Can you describe the aim of your research in 15 words?
To understand transcriptional (dys)regulation in the hopes of finding new treatment options in cancer.
Tell us more:
Transcriptional dysregulation is a hallmark of cancer and fuels aggressive growth and therapy resistance, but also exposes a weakness, as transcriptionally “addicted” cancer cells are exquisitely sensitive to therapeutic targeting of core-transcriptional components.
This transcriptional dysregulation is particularly prominent in mixed-lineage leukaemia (MLL)-rearranged leukaemias. My lab uses state-of-the-art technologies, such as genome-wide CRISPR-Cas9 screening approaches and advanced genomics methods such as nascent RNA-sequencing and transient transcriptome sequencing, to discover novel fundamental regulatory mechanisms that control RNA Polymerase II (RNAPII)-mediated transcription, identify how these may be dysregulated in cancer and find critical transcriptional dependencies herein.
The goal is to identify novel small molecule inhibitors through a drug discovery program that can be utilised to selectively abrogate oncogenic transcription. Ultimately this could lead to new drug treatments for hard-to-treat cancers such as acute myeloid leukaemia (AML).
What have you discovered so far?
My work has uncovered novel regulatory mechanisms that control the RNAPII transcription cycle, which are altered in cancer and can be targeted therapeutically.
The transcription cycle is a unidirectional process that is regulated by cyclin-dependent kinases (CDKs) and their cognate cyclins at distinct checkpoints and phases such as Initiation, Pausing, Elongation, Termination and Recycling.
My work has revealed that CDK12 and CDK13 are critical during the elongation phase and that this process can be targeted in AML.
My more recent work describes the discovery of a submodule of the integrator complex, comprising INTS6, INTS8 and the phosphatase PP2A, which functionally antagonises CDK9 at the pause-release checkpoint and can be targeted therapeutically in solid and haematopoietic malignancies.
How long before your work affects patient care?
My lab’s work is focussed on the identification of critical vulnerabilities in cancers, particularly in blood cancers which are characterised by transcriptional dysregulation.
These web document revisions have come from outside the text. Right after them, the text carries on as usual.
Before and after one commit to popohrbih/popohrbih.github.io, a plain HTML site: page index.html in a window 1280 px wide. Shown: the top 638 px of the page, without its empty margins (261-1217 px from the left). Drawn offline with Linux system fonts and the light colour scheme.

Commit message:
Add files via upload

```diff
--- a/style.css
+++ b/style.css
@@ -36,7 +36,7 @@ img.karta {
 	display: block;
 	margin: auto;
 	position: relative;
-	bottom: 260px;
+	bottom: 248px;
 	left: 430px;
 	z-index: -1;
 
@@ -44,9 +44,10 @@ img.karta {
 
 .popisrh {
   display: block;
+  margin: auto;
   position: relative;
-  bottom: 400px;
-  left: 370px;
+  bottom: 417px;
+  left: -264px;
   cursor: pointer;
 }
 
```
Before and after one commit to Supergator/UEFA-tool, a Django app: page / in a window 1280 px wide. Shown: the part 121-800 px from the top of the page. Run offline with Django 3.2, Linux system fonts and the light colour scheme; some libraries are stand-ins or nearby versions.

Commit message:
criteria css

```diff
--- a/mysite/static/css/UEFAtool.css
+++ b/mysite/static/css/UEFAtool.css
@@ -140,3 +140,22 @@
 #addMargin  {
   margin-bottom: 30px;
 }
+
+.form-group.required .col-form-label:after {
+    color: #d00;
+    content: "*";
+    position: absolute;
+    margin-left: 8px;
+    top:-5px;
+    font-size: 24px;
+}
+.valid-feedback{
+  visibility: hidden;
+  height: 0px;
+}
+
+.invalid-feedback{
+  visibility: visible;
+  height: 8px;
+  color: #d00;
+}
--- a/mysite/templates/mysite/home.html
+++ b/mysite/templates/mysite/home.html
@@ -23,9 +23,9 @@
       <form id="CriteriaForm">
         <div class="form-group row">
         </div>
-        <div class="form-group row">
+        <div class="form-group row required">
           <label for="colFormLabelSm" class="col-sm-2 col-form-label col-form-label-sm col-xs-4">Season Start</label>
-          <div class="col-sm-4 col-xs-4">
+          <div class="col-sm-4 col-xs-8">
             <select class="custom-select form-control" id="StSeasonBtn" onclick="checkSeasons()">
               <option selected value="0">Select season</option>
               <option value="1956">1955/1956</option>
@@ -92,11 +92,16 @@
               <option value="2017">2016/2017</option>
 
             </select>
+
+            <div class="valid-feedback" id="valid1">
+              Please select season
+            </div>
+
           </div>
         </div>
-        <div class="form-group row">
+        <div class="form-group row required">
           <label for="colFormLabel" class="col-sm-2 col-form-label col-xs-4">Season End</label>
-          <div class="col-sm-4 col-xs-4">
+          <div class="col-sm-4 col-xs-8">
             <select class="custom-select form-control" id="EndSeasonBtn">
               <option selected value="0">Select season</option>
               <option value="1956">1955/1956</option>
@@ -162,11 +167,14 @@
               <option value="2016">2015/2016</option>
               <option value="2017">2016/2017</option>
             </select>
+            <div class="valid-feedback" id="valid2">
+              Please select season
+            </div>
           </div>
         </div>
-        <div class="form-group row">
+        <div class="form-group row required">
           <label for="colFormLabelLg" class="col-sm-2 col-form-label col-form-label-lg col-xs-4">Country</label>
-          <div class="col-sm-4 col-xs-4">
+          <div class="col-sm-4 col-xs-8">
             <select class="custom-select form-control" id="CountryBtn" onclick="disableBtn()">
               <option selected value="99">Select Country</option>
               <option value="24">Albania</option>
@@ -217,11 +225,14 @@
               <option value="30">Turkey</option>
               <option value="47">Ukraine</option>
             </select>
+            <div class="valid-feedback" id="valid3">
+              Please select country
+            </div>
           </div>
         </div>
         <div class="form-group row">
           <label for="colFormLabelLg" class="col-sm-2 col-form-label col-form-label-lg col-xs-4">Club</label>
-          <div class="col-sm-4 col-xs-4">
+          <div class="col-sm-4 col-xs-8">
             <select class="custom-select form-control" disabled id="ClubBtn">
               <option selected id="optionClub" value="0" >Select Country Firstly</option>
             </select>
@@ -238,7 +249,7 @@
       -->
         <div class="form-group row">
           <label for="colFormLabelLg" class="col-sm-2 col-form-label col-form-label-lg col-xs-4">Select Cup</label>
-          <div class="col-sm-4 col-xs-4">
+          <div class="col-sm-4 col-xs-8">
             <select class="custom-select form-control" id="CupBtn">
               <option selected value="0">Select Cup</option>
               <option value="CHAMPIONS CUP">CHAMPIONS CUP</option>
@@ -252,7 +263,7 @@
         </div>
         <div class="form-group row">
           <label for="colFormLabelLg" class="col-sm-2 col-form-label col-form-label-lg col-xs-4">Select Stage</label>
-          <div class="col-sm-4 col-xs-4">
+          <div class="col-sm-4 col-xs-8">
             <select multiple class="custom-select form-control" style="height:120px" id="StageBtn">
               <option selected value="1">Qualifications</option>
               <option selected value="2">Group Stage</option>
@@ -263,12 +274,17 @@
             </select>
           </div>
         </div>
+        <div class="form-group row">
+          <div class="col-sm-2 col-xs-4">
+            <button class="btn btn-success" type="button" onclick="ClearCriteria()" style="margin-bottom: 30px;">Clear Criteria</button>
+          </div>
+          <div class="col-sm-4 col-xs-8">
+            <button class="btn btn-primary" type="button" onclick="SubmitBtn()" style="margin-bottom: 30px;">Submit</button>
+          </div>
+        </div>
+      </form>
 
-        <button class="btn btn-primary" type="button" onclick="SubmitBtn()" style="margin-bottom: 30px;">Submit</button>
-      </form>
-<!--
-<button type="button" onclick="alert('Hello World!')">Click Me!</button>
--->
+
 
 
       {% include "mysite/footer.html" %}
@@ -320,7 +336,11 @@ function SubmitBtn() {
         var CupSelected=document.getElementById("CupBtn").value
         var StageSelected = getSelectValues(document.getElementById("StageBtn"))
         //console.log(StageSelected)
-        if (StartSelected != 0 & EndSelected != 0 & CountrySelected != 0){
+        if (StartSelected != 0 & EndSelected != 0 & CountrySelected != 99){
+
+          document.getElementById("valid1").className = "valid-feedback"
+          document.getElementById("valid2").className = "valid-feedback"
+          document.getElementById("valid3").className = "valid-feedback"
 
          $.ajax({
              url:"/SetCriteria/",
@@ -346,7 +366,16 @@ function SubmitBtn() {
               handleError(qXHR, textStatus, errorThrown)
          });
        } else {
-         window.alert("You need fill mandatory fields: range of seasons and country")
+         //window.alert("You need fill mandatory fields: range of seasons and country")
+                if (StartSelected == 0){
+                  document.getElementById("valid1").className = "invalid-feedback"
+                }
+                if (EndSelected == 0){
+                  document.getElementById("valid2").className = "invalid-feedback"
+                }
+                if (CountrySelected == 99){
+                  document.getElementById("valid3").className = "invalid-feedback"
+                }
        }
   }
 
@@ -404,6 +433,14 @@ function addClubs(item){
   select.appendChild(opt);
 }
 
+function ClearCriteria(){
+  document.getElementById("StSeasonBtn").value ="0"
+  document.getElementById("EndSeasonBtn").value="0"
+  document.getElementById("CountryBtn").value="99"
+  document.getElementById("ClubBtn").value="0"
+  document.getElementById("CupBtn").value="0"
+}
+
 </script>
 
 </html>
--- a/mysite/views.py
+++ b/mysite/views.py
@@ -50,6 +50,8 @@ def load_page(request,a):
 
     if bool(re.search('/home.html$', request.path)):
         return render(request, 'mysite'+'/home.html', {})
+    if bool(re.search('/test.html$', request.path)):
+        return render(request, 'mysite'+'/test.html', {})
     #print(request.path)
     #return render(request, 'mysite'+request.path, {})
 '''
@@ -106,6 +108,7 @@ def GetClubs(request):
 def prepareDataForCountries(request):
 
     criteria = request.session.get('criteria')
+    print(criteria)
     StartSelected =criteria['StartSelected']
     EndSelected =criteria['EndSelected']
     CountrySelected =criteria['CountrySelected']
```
Once identified, my lab will perform small molecule drug screens to identify novel inhibitors, which can subsequently be tested in vitro and in vivo. Ultimately, I hope one or more of these compounds can make it into clinical trials. This is a long-term process that can take many years, however I am confident my passion and commitment to creating better treatment options for cancer patients will be up for the challenge.
You recently won a fellowship with the Snow Medical Research Foundation — can you tell me a bit more about how that came about and what it means for your research?
I was recently chosen as one of three researchers in Australia to receive a Snow Fellowship and received $8 million to further this research project of mine. It takes years for a research idea to progress to a stage where it can have real-life implications for people. This Fellowship will give me the security and confidence I need to create these meaningful outcomes. Only six years ago I came to Australia for my postdoctoral studies and was able to benefit from the excellent research environment to do impactful science. Australia really is a place where we can compete on an international stage and the Snow Fellowship helps attract top scientists from around the world by offering the support needed to pursue big and bold research aims that will have a transformative impact.
What aspect of your research excites you the most?
I love that science is all about teamwork. You get together, brainstorm about the best ways to tackle a scientific question and then work towards a shared goal.
What’s your Holy Grail — the one thing you’d like to achieve in your research career?
It is my dream to make ground-breaking, fundamental scientific discoveries that can lead to completely novel therapeutics and improve patient outcomes. I hope to do this by creating a lab that unites the brightest minds from across the globe to pursue their scientific dreams in Australia.
What is your biggest research hurdle?
I do not see too many hurdles. Time management is always a challenge.
Who has inspired you in work or life?
I am inspired by scientists like Frederick Sanger and Richard Feynman; creative minds that had a big impact on science, but also trained and inspired the next generation of scientists.
I also embody this passion for passing my knowledge onto the next generation. It would be a dream come true to one day see my work featured in a scientific textbook that is used to educate upcoming bright and bold thinkers.
What new hobby have you picked up during COVID?
Perhaps not an entirely new hobby, but during all the lockdowns I started to do more elaborate cooking at home. It is a little bit like doing an experiment, add the right ingredients, follow the protocol, and enjoy the result.